Go through the data below and copy each line where the word "fonts" occurs.

#### Data in this exercise

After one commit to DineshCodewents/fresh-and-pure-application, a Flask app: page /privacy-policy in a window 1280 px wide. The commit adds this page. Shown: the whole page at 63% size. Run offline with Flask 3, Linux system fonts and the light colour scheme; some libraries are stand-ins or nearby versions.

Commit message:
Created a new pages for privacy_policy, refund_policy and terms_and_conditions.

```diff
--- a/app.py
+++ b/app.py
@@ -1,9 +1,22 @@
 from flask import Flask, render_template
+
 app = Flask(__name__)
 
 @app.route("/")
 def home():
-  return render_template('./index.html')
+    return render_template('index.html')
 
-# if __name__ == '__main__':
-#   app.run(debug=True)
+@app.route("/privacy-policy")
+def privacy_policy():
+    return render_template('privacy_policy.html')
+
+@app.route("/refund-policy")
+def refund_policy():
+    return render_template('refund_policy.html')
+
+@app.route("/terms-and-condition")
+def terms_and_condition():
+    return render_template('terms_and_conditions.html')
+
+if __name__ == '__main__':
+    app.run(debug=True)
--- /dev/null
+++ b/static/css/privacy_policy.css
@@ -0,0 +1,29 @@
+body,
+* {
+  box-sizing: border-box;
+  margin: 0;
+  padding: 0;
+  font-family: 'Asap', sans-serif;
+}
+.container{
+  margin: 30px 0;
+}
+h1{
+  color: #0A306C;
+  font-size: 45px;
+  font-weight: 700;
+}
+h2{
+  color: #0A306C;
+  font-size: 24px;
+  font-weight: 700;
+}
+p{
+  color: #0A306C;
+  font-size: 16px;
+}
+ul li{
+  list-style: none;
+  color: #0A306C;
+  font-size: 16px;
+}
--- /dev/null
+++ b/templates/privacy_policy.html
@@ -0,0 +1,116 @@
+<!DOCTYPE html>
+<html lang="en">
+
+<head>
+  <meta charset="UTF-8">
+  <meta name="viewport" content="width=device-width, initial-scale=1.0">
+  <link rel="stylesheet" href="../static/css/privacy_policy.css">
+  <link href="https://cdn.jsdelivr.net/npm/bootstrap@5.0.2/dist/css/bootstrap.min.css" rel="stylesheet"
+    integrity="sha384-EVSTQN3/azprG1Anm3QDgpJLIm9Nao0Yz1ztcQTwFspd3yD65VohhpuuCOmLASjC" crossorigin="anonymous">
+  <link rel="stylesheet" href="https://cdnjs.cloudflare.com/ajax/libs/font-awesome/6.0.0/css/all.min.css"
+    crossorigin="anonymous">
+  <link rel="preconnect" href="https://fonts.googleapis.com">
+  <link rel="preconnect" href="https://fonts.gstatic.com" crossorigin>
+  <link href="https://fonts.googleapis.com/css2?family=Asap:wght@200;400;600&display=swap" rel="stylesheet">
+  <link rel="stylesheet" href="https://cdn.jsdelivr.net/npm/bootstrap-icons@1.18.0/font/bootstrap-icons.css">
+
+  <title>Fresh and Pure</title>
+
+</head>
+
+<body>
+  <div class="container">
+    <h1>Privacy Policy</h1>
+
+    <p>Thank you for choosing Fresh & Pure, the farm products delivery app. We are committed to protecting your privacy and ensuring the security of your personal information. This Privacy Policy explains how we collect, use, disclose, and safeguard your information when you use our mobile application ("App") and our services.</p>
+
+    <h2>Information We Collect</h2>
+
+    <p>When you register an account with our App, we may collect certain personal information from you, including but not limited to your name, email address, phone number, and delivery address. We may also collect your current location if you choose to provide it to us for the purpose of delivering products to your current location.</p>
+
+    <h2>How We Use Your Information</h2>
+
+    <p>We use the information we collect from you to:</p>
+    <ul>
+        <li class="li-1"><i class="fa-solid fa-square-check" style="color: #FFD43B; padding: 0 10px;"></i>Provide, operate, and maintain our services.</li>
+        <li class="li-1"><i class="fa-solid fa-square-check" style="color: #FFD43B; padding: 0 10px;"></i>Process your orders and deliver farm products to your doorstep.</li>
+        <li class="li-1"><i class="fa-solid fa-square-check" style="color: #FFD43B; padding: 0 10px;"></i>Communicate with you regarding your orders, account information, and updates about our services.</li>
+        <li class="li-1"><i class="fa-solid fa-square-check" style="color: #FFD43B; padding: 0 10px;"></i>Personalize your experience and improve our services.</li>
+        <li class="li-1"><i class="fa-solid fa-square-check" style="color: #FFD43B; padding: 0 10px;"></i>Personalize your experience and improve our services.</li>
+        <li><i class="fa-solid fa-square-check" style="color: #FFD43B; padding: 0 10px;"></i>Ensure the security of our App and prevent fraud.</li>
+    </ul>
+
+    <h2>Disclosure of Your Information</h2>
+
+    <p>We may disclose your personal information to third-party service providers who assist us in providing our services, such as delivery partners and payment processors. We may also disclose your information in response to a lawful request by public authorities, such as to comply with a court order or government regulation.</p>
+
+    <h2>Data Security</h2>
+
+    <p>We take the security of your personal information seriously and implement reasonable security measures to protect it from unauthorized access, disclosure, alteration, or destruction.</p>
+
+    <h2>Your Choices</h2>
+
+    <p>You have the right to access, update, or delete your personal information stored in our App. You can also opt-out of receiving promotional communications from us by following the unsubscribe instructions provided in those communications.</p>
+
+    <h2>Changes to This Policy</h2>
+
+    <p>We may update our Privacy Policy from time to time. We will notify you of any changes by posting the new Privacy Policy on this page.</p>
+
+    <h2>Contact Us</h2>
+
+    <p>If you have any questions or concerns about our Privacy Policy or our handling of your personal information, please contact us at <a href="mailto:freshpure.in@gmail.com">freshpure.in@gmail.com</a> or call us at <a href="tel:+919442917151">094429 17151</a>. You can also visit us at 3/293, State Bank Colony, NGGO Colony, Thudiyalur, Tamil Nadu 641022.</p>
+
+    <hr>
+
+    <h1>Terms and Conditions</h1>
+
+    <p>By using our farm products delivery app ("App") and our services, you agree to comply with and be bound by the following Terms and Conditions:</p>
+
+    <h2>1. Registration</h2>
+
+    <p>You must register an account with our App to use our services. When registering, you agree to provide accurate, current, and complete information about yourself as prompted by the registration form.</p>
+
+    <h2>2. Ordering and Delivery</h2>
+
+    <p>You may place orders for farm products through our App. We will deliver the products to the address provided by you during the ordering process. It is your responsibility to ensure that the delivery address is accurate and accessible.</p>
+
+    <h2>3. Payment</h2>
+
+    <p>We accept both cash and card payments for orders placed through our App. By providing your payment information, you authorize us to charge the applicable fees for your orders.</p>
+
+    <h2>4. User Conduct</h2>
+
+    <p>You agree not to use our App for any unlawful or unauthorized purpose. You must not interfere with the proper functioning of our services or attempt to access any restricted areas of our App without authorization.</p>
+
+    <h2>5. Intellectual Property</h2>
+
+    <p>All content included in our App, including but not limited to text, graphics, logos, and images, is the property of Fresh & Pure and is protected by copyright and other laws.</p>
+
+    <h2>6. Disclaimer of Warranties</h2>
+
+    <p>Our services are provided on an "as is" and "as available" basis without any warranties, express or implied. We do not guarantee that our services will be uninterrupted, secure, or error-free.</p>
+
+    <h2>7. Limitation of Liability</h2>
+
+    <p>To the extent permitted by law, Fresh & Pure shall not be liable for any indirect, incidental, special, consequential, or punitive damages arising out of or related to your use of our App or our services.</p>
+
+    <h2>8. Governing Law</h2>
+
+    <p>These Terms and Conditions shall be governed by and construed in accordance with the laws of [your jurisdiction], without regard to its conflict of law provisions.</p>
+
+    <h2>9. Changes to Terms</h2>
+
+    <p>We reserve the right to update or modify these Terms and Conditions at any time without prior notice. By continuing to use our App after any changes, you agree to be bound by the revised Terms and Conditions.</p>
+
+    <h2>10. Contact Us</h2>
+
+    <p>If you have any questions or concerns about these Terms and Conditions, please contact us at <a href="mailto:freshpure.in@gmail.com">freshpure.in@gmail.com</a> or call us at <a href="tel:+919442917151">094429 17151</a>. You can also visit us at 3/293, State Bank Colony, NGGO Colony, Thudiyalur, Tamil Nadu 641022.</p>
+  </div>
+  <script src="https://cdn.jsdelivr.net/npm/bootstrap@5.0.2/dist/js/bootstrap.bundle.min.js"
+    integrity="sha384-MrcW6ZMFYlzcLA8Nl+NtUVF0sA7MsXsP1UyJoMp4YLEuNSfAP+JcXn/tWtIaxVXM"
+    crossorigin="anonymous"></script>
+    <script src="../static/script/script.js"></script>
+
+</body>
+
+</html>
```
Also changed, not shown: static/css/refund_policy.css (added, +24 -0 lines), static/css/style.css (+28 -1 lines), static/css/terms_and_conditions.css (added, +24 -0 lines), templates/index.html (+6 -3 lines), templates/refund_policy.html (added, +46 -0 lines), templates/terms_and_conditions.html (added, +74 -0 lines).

########

Exercise output:
After one commit to DineshCodewents/fresh-and-pure-application, a Flask app: page /privacy-policy in a window 1280 px wide. The commit adds this page. Shown: the whole page at 63% size. Run offline with Flask 3, Linux system fonts and the light colour scheme; some libraries are stand-ins or nearby versions.
+  <link rel="preconnect" href="https://fonts.googleapis.com">
+  <link rel="preconnect" href="https://fonts.gstatic.com" crossorigin>
+  <link href="https://fonts.googleapis.com/css2?family=Asap:wght@200;400;600&display=swap" rel="stylesheet">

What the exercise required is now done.